Research Project: Novel Methods for Controlling Trichothecene Contamination of Grain and Improving the Climate Resilience of Food Safety and Security Programs

Location: Mycotoxin Prevention and Applied Microbiology Research

Title: Identification of a bacterial-fungal association that silences Fusarium graminearum virulence

Author
item Vaughan, Martha
item KEMP, NATHAN - ORISE FELLOW
item Whitaker, Briana
item BAKKER, MATTHEW - UNIVERSITY OF MANITOBA
item McCormick, Susan

Submitted to: Meeting Abstract
Publication Type: Abstract Only
Publication Acceptance Date: 12/7/2020
Publication Date: 12/11/2020
Citation: Vaughan, M.M., Kemp, N., Whitaker, B.K., Bakker, M.G., McCormick, S.P. 2020. Identification of a bacterial-fungal association that silences Fusarium graminearum virulence [abstract].

Interpretive Summary:

Technical Abstract: Fusarium graminearum (Fg) is the primary fungal pathogen responsible for Fusarium head blight (FHB), a devastating disease of wheat and barley worldwide. Bacterial-fungal associations can have considerable influence on the pathogenicity of fungi and shape the outcomes of plant-fungal interactions. Genome sequencing analysis revealed a Fg strain, 47556+, heavily contaminated with a bacterial symbiont that was identified as Paenibacillus illinoisensis. The bacteria appeared to have an ectosymbiotic association with the fungus because the rod-shaped bacterial cells were visible on the Fg 47556+ hyphae. Furthermore, the bacterial association could be eliminated by antibiotic treatment or repeatedly washing the fungal hyphae in a dilute tween solution over a filter large enough to allow bacteria cells through but not the hyphae.

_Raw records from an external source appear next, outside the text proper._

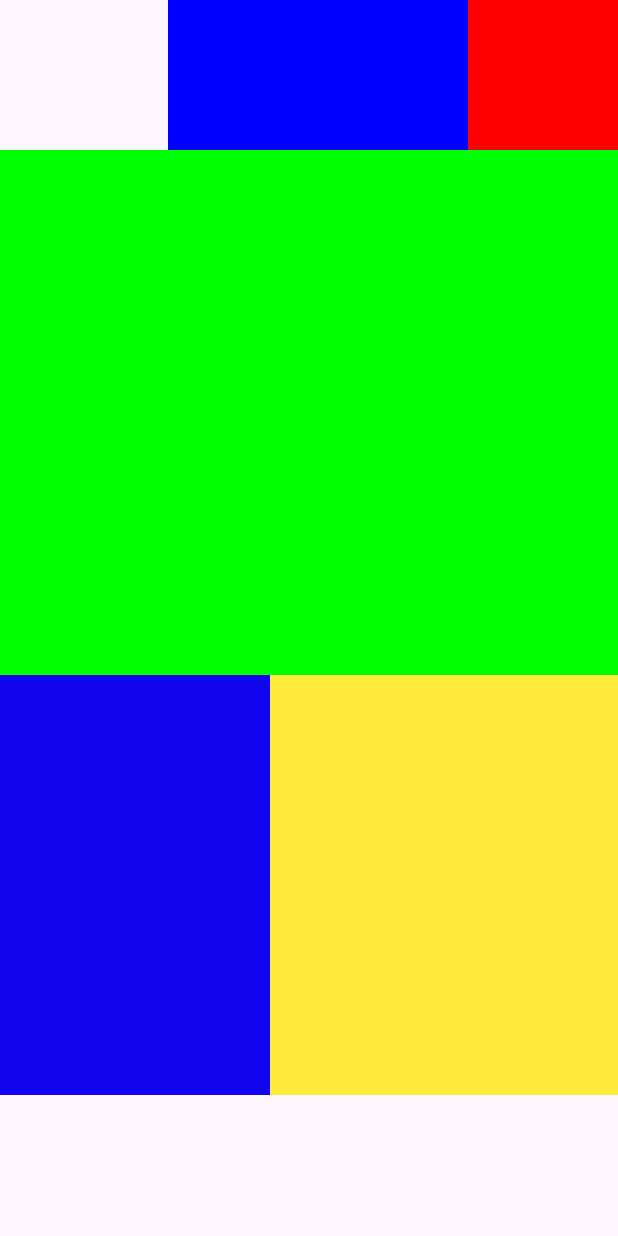
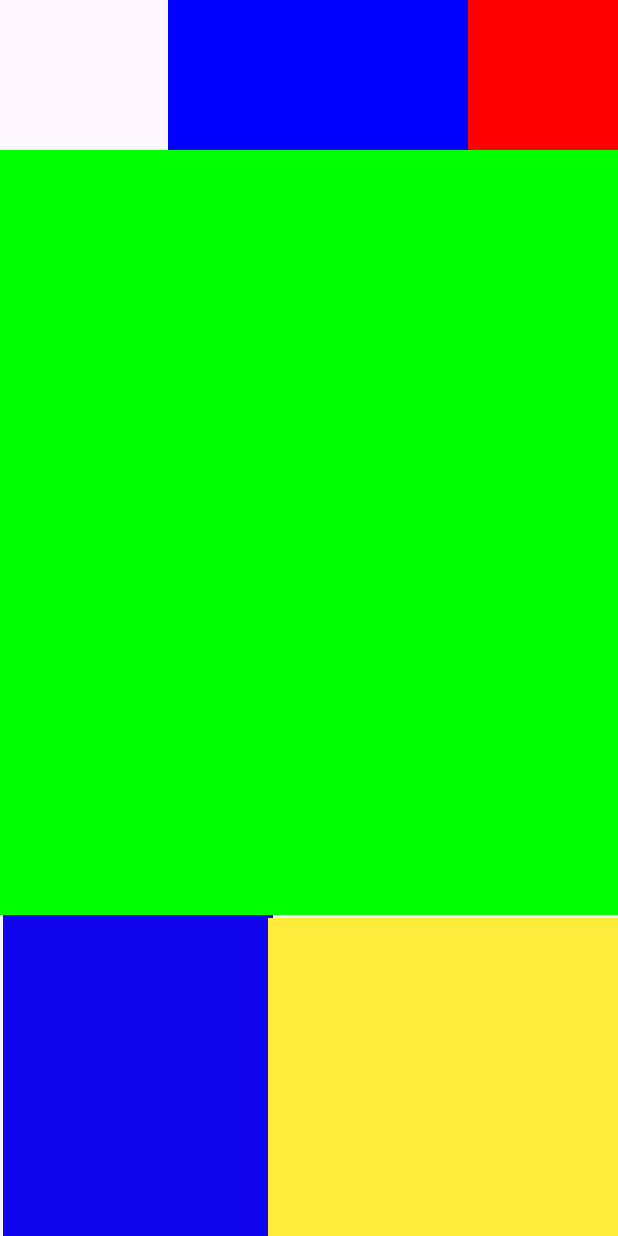
Before and after one commit to YuUs01/DAM2-ProgMulMov, an Android app: the layout act_4_3.xml on its own in the app's theme, with its tools: preview values and no code run, on a phone screen of 412 x 824 dp. Run offline under Robolectric (Android 15) with nearby library versions, the phone set to English and light mode, and no system bars.

Commit message:
Update of the third activity related to layouts

```diff
--- a/app/src/main/res/layout/act_4_3.xml
+++ b/app/src/main/res/layout/act_4_3.xml
@@ -23,36 +23,35 @@
     <RelativeLayout
         android:id="@+id/hijo3"
         android:layout_width="match_parent"
-        android:layout_height="350dp"
+        android:layout_height="510dp"
         android:layout_below="@id/hijo2"
         android:layout_alignParentTop="true"
         android:layout_marginTop="100dp"
         android:layout_marginBottom="-128dp"
-        android:background="@color/mi_verde">
-    </RelativeLayout>
+        android:background="@color/mi_verde"></RelativeLayout>
 
     <RelativeLayout
         android:id="@+id/hijo4"
         android:layout_width="180dp"
         android:layout_height="280dp"
         android:layout_below="@id/hijo3"
+        android:layout_alignParentLeft="true"
         android:layout_alignParentTop="true"
-        android:layout_alignParentLeft="true"
-        android:layout_marginTop="450dp"
+        android:layout_marginLeft="2dp"
+        android:layout_marginTop="610dp"
         android:layout_marginBottom="-128dp"
-        android:background="@color/azul_oscuro">
-    </RelativeLayout>
+        android:background="@color/azul_oscuro"></RelativeLayout>
 
     <RelativeLayout
         android:id="@+id/hijo5"
         android:layout_width="250dp"
         android:layout_height="280dp"
+        android:layout_alignParentTop="true"
+        android:layout_marginLeft="-3dp"
+        android:layout_marginTop="612dp"
+        android:layout_marginBottom="-128dp"
         android:layout_toRightOf="@id/hijo4"
-        android:layout_alignParentTop="true"
-        android:layout_marginTop="450dp"
-        android:layout_marginBottom="-128dp"
-        android:background="@color/cuadrado_amarillo">
-    </RelativeLayout>
+        android:background="@color/cuadrado_amarillo"></RelativeLayout>
 
 
 </RelativeLayout>
```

In comparison to the cured Fg strain (47556cured), 47556+ caused on average 70% less FHB symptoms and produced 80% less DON on wheat (cultivar Apogee). However, the association and phenotype of reduced pathogenicity and DON production could not be reconstituted by simply mixing the bacteria back with the cured Fg strain.